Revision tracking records
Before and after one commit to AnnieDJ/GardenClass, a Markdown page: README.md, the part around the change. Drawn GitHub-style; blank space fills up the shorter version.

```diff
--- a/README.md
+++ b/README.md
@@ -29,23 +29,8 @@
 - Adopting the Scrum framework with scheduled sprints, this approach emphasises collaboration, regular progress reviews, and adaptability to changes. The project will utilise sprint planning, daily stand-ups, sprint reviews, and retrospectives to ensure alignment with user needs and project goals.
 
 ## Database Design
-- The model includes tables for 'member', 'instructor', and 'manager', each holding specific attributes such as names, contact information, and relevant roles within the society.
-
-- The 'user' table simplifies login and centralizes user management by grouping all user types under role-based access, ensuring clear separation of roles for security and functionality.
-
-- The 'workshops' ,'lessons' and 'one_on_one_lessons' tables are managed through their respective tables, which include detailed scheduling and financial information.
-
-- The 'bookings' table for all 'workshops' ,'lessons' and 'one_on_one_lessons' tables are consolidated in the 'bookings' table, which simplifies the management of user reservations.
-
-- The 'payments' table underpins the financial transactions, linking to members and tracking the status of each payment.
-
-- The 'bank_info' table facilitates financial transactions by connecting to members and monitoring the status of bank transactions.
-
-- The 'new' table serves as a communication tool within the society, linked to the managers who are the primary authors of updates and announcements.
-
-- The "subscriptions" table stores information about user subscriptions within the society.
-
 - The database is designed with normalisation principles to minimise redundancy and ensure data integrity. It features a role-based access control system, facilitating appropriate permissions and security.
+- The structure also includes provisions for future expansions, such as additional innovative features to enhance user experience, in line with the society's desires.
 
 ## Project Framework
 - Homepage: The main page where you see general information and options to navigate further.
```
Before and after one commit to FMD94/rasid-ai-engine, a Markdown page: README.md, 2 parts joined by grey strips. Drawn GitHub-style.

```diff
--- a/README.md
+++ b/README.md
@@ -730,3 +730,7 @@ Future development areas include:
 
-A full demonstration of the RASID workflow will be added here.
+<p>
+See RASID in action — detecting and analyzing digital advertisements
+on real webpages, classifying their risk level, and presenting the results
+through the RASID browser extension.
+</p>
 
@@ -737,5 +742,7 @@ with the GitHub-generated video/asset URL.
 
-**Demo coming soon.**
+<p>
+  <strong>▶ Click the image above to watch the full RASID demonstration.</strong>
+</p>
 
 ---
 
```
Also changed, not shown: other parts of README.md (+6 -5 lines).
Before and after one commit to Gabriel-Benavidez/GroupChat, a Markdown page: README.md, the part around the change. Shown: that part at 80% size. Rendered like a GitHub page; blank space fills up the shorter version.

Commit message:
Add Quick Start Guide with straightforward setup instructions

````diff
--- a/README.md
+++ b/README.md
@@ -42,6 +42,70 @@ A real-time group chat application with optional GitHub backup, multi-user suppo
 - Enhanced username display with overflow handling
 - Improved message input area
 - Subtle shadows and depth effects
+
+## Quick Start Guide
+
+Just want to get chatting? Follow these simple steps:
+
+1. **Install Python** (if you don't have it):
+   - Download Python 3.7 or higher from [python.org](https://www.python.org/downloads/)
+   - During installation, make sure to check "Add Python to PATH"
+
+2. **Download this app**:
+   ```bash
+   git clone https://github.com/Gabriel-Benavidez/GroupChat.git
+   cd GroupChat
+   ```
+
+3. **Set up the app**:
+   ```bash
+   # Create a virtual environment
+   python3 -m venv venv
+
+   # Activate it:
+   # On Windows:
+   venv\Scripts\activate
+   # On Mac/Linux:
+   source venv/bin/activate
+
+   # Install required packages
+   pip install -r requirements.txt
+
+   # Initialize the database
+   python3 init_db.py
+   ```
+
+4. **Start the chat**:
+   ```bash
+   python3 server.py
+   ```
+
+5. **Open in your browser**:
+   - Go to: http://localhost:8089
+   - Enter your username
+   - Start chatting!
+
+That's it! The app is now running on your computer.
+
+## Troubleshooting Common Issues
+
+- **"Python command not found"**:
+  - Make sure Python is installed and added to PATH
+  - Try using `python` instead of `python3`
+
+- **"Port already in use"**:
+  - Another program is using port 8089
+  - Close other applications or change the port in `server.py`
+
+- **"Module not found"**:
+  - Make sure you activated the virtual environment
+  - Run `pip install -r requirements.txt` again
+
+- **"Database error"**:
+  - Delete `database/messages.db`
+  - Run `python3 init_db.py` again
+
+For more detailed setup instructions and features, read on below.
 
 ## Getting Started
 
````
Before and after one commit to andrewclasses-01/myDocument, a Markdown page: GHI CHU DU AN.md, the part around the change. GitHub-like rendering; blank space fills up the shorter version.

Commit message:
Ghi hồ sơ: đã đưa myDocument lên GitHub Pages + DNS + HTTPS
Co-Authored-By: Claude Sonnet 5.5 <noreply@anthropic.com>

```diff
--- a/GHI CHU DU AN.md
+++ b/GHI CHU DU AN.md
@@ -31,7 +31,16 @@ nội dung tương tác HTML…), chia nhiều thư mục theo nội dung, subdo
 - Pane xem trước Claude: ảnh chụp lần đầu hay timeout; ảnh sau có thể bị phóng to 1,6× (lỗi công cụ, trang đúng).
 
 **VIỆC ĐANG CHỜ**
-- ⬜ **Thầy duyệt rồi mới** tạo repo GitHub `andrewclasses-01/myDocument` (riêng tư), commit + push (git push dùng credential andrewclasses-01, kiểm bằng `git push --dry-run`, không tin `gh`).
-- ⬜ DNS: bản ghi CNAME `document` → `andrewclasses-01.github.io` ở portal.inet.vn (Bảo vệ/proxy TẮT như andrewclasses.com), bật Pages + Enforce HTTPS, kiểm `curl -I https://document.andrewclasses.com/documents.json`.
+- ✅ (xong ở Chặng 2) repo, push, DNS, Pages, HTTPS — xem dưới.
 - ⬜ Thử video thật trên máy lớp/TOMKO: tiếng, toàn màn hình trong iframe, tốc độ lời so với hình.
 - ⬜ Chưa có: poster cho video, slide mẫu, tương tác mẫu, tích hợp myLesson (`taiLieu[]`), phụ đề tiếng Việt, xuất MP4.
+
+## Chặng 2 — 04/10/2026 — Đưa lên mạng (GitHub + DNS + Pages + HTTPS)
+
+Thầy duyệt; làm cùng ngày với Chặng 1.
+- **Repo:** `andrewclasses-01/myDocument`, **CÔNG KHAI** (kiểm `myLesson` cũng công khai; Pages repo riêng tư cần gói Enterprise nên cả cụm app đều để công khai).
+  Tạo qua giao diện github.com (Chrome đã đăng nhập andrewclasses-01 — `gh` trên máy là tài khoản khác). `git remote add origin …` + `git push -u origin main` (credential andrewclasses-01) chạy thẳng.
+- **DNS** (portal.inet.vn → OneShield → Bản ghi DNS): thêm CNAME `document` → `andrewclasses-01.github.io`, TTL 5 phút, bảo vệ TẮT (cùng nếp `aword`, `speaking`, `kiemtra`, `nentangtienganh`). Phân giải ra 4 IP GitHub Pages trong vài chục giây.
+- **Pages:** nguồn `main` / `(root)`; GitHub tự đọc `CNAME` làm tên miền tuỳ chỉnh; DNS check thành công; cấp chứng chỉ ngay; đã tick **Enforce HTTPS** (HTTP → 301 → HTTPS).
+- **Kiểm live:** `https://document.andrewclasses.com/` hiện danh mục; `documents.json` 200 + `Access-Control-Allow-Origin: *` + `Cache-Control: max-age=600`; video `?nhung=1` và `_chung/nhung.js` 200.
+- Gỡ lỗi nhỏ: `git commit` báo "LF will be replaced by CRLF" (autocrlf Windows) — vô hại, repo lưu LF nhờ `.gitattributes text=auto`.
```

■ Problem description
A word-for-word repeat of the full data is needed.

■ Result for this task
Before and after one commit to AnnieDJ/GardenClass, a Markdown page: README.md, the part around the change. Drawn GitHub-style; blank space fills up the shorter version.

```diff
--- a/README.md
+++ b/README.md
@@ -29,23 +29,8 @@
 - Adopting the Scrum framework with scheduled sprints, this approach emphasises collaboration, regular progress reviews, and adaptability to changes. The project will utilise sprint planning, daily stand-ups, sprint reviews, and retrospectives to ensure alignment with user needs and project goals.
 
 ## Database Design
-- The model includes tables for 'member', 'instructor', and 'manager', each holding specific attributes such as names, contact information, and relevant roles within the society.
-
-- The 'user' table simplifies login and centralizes user management by grouping all user types under role-based access, ensuring clear separation of roles for security and functionality.
-
-- The 'workshops' ,'lessons' and 'one_on_one_lessons' tables are managed through their respective tables, which include detailed scheduling and financial information.
-
-- The 'bookings' table for all 'workshops' ,'lessons' and 'one_on_one_lessons' tables are consolidated in the 'bookings' table, which simplifies the management of user reservations.
-
-- The 'payments' table underpins the financial transactions, linking to members and tracking the status of each payment.
-
-- The 'bank_info' table facilitates financial transactions by connecting to members and monitoring the status of bank transactions.
-
-- The 'new' table serves as a communication tool within the society, linked to the managers who are the primary authors of updates and announcements.
-
-- The "subscriptions" table stores information about user subscriptions within the society.
-
 - The database is designed with normalisation principles to minimise redundancy and ensure data integrity. It features a role-based access control system, facilitating appropriate permissions and security.
+- The structure also includes provisions for future expansions, such as additional innovative features to enhance user experience, in line with the society's desires.
 
 ## Project Framework
 - Homepage: The main page where you see general information and options to navigate further.
```
Before and after one commit to FMD94/rasid-ai-engine, a Markdown page: README.md, 2 parts joined by grey strips. Drawn GitHub-style.

```diff
--- a/README.md
+++ b/README.md
@@ -730,3 +730,7 @@ Future development areas include:
 
-A full demonstration of the RASID workflow will be added here.
+<p>
+See RASID in action — detecting and analyzing digital advertisements
+on real webpages, classifying their risk level, and presenting the results
+through the RASID browser extension.
+</p>
 
@@ -737,5 +742,7 @@ with the GitHub-generated video/asset URL.
 
-**Demo coming soon.**
+<p>
+  <strong>▶ Click the image above to watch the full RASID demonstration.</strong>
+</p>
 
 ---
 
```
Also changed, not shown: other parts of README.md (+6 -5 lines).
Before and after one commit to Gabriel-Benavidez/GroupChat, a Markdown page: README.md, the part around the change. Shown: that part at 80% size. Rendered like a GitHub page; blank space fills up the shorter version.

Commit message:
Add Quick Start Guide with straightforward setup instructions

````diff
--- a/README.md
+++ b/README.md
@@ -42,6 +42,70 @@ A real-time group chat application with optional GitHub backup, multi-user suppo
 - Enhanced username display with overflow handling
 - Improved message input area
 - Subtle shadows and depth effects
+
+## Quick Start Guide
+
+Just want to get chatting? Follow these simple steps:
+
+1. **Install Python** (if you don't have it):
+   - Download Python 3.7 or higher from [python.org](https://www.python.org/downloads/)
+   - During installation, make sure to check "Add Python to PATH"
+
+2. **Download this app**:
+   ```bash
+   git clone https://github.com/Gabriel-Benavidez/GroupChat.git
+   cd GroupChat
+   ```
+
+3. **Set up the app**:
+   ```bash
+   # Create a virtual environment
+   python3 -m venv venv
+
+   # Activate it:
+   # On Windows:
+   venv\Scripts\activate
+   # On Mac/Linux:
+   source venv/bin/activate
+
+   # Install required packages
+   pip install -r requirements.txt
+
+   # Initialize the database
+   python3 init_db.py
+   ```
+
+4. **Start the chat**:
+   ```bash
+   python3 server.py
+   ```
+
+5. **Open in your browser**:
+   - Go to: http://localhost:8089
+   - Enter your username
+   - Start chatting!
+
+That's it! The app is now running on your computer.
+
+## Troubleshooting Common Issues
+
+- **"Python command not found"**:
+  - Make sure Python is installed and added to PATH
+  - Try using `python` instead of `python3`
+
+- **"Port already in use"**:
+  - Another program is using port 8089
+  - Close other applications or change the port in `server.py`
+
+- **"Module not found"**:
+  - Make sure you activated the virtual environment
+  - Run `pip install -r requirements.txt` again
+
+- **"Database error"**:
+  - Delete `database/messages.db`
+  - Run `python3 init_db.py` again
+
+For more detailed setup instructions and features, read on below.
 
 ## Getting Started
 
````
Before and after one commit to andrewclasses-01/myDocument, a Markdown page: GHI CHU DU AN.md, the part around the change. GitHub-like rendering; blank space fills up the shorter version.

Commit message:
Ghi hồ sơ: đã đưa myDocument lên GitHub Pages + DNS + HTTPS
Co-Authored-By: Claude Sonnet 5.5 <noreply@anthropic.com>

```diff
--- a/GHI CHU DU AN.md
+++ b/GHI CHU DU AN.md
@@ -31,7 +31,16 @@ nội dung tương tác HTML…), chia nhiều thư mục theo nội dung, subdo
 - Pane xem trước Claude: ảnh chụp lần đầu hay timeout; ảnh sau có thể bị phóng to 1,6× (lỗi công cụ, trang đúng).
 
 **VIỆC ĐANG CHỜ**
-- ⬜ **Thầy duyệt rồi mới** tạo repo GitHub `andrewclasses-01/myDocument` (riêng tư), commit + push (git push dùng credential andrewclasses-01, kiểm bằng `git push --dry-run`, không tin `gh`).
-- ⬜ DNS: bản ghi CNAME `document` → `andrewclasses-01.github.io` ở portal.inet.vn (Bảo vệ/proxy TẮT như andrewclasses.com), bật Pages + Enforce HTTPS, kiểm `curl -I https://document.andrewclasses.com/documents.json`.
+- ✅ (xong ở Chặng 2) repo, push, DNS, Pages, HTTPS — xem dưới.
 - ⬜ Thử video thật trên máy lớp/TOMKO: tiếng, toàn màn hình trong iframe, tốc độ lời so với hình.
 - ⬜ Chưa có: poster cho video, slide mẫu, tương tác mẫu, tích hợp myLesson (`taiLieu[]`), phụ đề tiếng Việt, xuất MP4.
+
+## Chặng 2 — 04/10/2026 — Đưa lên mạng (GitHub + DNS + Pages + HTTPS)
+
+Thầy duyệt; làm cùng ngày với Chặng 1.
+- **Repo:** `andrewclasses-01/myDocument`, **CÔNG KHAI** (kiểm `myLesson` cũng công khai; Pages repo riêng tư cần gói Enterprise nên cả cụm app đều để công khai).
+  Tạo qua giao diện github.com (Chrome đã đăng nhập andrewclasses-01 — `gh` trên máy là tài khoản khác). `git remote add origin …` + `git push -u origin main` (credential andrewclasses-01) chạy thẳng.
+- **DNS** (portal.inet.vn → OneShield → Bản ghi DNS): thêm CNAME `document` → `andrewclasses-01.github.io`, TTL 5 phút, bảo vệ TẮT (cùng nếp `aword`, `speaking`, `kiemtra`, `nentangtienganh`). Phân giải ra 4 IP GitHub Pages trong vài chục giây.
+- **Pages:** nguồn `main` / `(root)`; GitHub tự đọc `CNAME` làm tên miền tuỳ chỉnh; DNS check thành công; cấp chứng chỉ ngay; đã tick **Enforce HTTPS** (HTTP → 301 → HTTPS).
+- **Kiểm live:** `https://document.andrewclasses.com/` hiện danh mục; `documents.json` 200 + `Access-Control-Allow-Origin: *` + `Cache-Control: max-age=600`; video `?nhung=1` và `_chung/nhung.js` 200.
+- Gỡ lỗi nhỏ: `git commit` báo "LF will be replaced by CRLF" (autocrlf Windows) — vô hại, repo lưu LF nhờ `.gitattributes text=auto`.
```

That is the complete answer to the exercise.